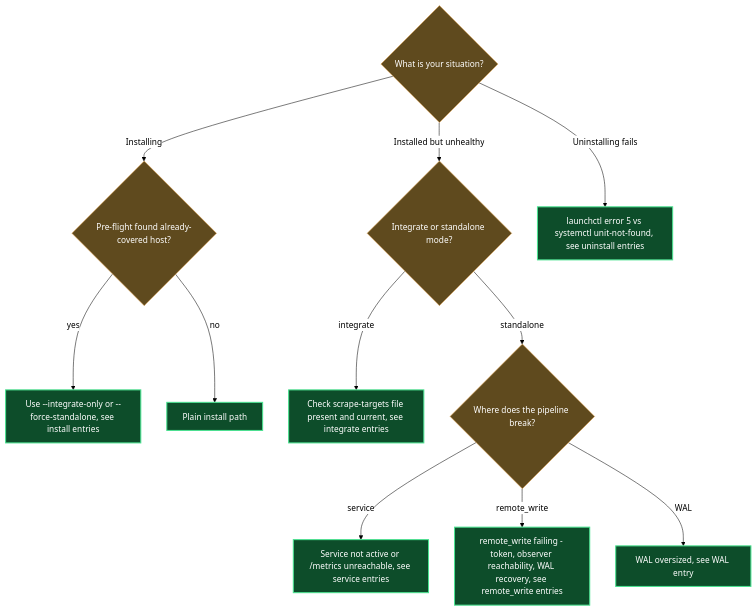
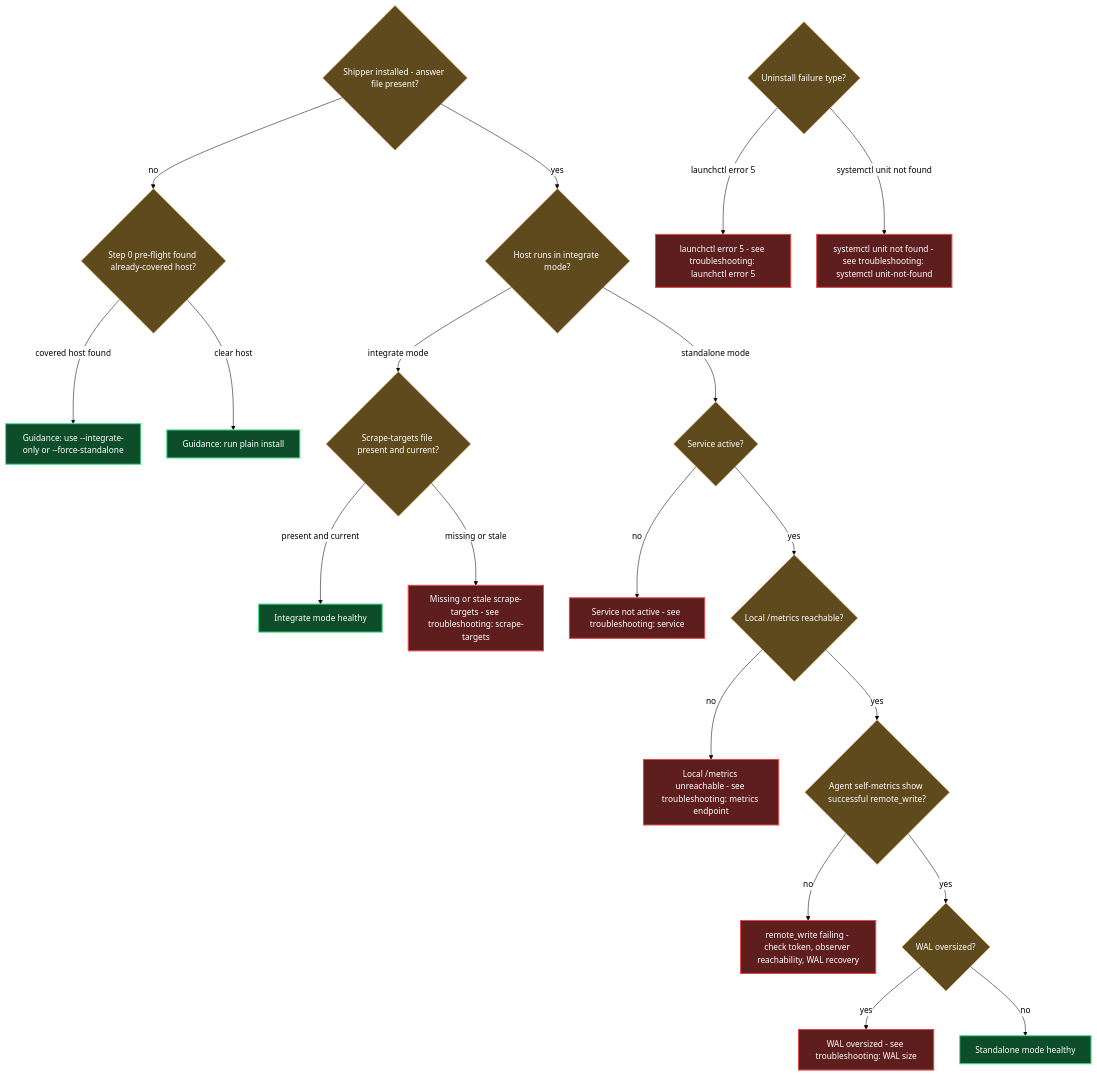
Before and after one commit to mebius-san/lazy-cortex: the diagram in claude/lazycortex-observe/help/troubleshooting.md, drawn with Mermaid. The commit also changed other lines of this file and 28 other files, not shown here.

````diff
--- a/claude/lazycortex-observe/help/troubleshooting.md
+++ b/claude/lazycortex-observe/help/troubleshooting.md
@@ -179,42 +178,68 @@
 ```mermaid
 %%{init: {'themeVariables':{'lineColor':'#000','textColor':'#000','edgeLabelBackground':'#fff'},'themeCSS':'.edgeLabel{background-color:transparent!important}.edgeLabel p{background-color:transparent!important}','flowchart':{'diagramPadding':5,'useMaxWidth':true}}}%%
 flowchart TD
-  whatIsSituation{What is your situation?}
-  preflightCovered{Pre-flight found already-covered host?}
-  integrateOrStandalone{Integrate or standalone mode?}
-  wherePipelineBreak{Where does the pipeline break?}
+  shipperInstalled{Shipper installed - answer file present?}
+  preflightCoveredHost{Step 0 pre-flight found already-covered host?}
+  coveredHostGuidance[Guidance: use --integrate-only or --force-standalone]
+  plainInstall[Guidance: run plain install]
+  hostMode{Host runs in integrate mode?}
+  scrapeTargetsCurrent{Scrape-targets file present and current?}
+  integrateModeHealthy[Integrate mode healthy]
+  integrateModeStaleOrMissing[Missing or stale scrape-targets - see troubleshooting: scrape-targets]
+  serviceActive{Service active?}
+  serviceInactive[Service not active - see troubleshooting: service]
+  metricsReachable{Local /metrics reachable?}
+  metricsUnreachable[Local /metrics unreachable - see troubleshooting: metrics endpoint]
+  remoteWriteOk{Agent self-metrics show successful remote_write?}
+  remoteWriteFailure[remote_write failing - check token, observer reachability, WAL recovery]
+  walOversized{WAL oversized?}
+  walOversizedLeaf[WAL oversized - see troubleshooting: WAL size]
+  standaloneHealthy[Standalone mode healthy]
+  uninstallFailureType{Uninstall failure type?}
+  launchctlError5[launchctl error 5 - see troubleshooting: launchctl error 5]
+  systemctlUnitNotFound[systemctl unit not found - see troubleshooting: systemctl unit-not-found]
 
-  useIntegrateOrForce[Use --integrate-only or --force-standalone, see install entries]
-  plainInstallPath[Plain install path]
-  checkScrapeTargets[Check scrape-targets file present and current, see integrate entries]
-  serviceNotActive[Service not active or /metrics unreachable, see service entries]
-  remoteWriteFailing[remote_write failing - token, observer reachability, WAL recovery, see remote_write entries]
-  walOversized[WAL oversized, see WAL entry]
-  uninstallError[launchctl error 5 vs systemctl unit-not-found, see uninstall entries]
-
-  whatIsSituation -->|Installing| preflightCovered
-  whatIsSituation -->|Installed but unhealthy| integrateOrStandalone
-  whatIsSituation -->|Uninstalling fails| uninstallError
-  preflightCovered -->|yes| useIntegrateOrForce
-  preflightCovered -->|no| plainInstallPath
-  integrateOrStandalone -->|integrate| checkScrapeTargets
-  integrateOrStandalone -->|standalone| wherePipelineBreak
-  wherePipelineBreak -->|service| serviceNotActive
-  wherePipelineBreak -->|remote_write| remoteWriteFailing
-  wherePipelineBreak -->|WAL| walOversized
+  shipperInstalled -->|no| preflightCoveredHost
+  shipperInstalled -->|yes| hostMode
+  preflightCoveredHost -->|covered host found| coveredHostGuidance
+  preflightCoveredHost -->|clear host| plainInstall
+  hostMode -->|integrate mode| scrapeTargetsCurrent
+  hostMode -->|standalone mode| serviceActive
+  scrapeTargetsCurrent -->|present and current| integrateModeHealthy
+  scrapeTargetsCurrent -->|missing or stale| integrateModeStaleOrMissing
+  serviceActive -->|no| serviceInactive
+  serviceActive -->|yes| metricsReachable
+  metricsReachable -->|no| metricsUnreachable
+  metricsReachable -->|yes| remoteWriteOk
+  remoteWriteOk -->|no| remoteWriteFailure
+  remoteWriteOk -->|yes| walOversized
+  walOversized -->|yes| walOversizedLeaf
+  walOversized -->|no| standaloneHealthy
+  uninstallFailureType -->|launchctl error 5| launchctlError5
+  uninstallFailureType -->|systemctl unit not found| systemctlUnitNotFound
 
   classDef guard fill:#5f4a1e,stroke:#e2a14a,color:#fff
   classDef success fill:#0d4d2a,stroke:#4ae290,color:#fff,stroke-width:2px
+  classDef error fill:#5f1e1e,stroke:#e24a4a,color:#fff,stroke-width:2px
 
-  class whatIsSituation guard
-  class preflightCovered guard
-  class integrateOrStandalone guard
-  class wherePipelineBreak guard
-  class useIntegrateOrForce success
-  class plainInstallPath success
-  class checkScrapeTargets success
-  class serviceNotActive success
-  class remoteWriteFailing success
-  class walOversized success
-  class uninstallError success
+  class shipperInstalled guard
+  class preflightCoveredHost guard
+  class hostMode guard
+  class scrapeTargetsCurrent guard
+  class serviceActive guard
+  class metricsReachable guard
+  class remoteWriteOk guard
+  class walOversized guard
+  class uninstallFailureType guard
+  class coveredHostGuidance success
+  class plainInstall success
+  class integrateModeHealthy success
+  class standaloneHealthy success
+  class integrateModeStaleOrMissing error
+  class serviceInactive error
+  class metricsUnreachable error
+  class remoteWriteFailure error
+  class walOversizedLeaf error
+  class launchctlError5 error
+  class systemctlUnitNotFound error
 ```
````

+ + + + +

* **TASK TO COMPLETE**: Of all the entries above, repeat only the lines from the line that has "integrateModeHealthy[Integrate mode healthy]" to the line that has "troubleshooting: metrics endpoint]", both lines included, exactly.

* **REPLY TO THE TASK**:
+  integrateModeHealthy[Integrate mode healthy]
+  integrateModeStaleOrMissing[Missing or stale scrape-targets - see troubleshooting: scrape-targets]
+  serviceActive{Service active?}
+  serviceInactive[Service not active - see troubleshooting: service]
+  metricsReachable{Local /metrics reachable?}
+  metricsUnreachable[Local /metrics unreachable - see troubleshooting: metrics endpoint]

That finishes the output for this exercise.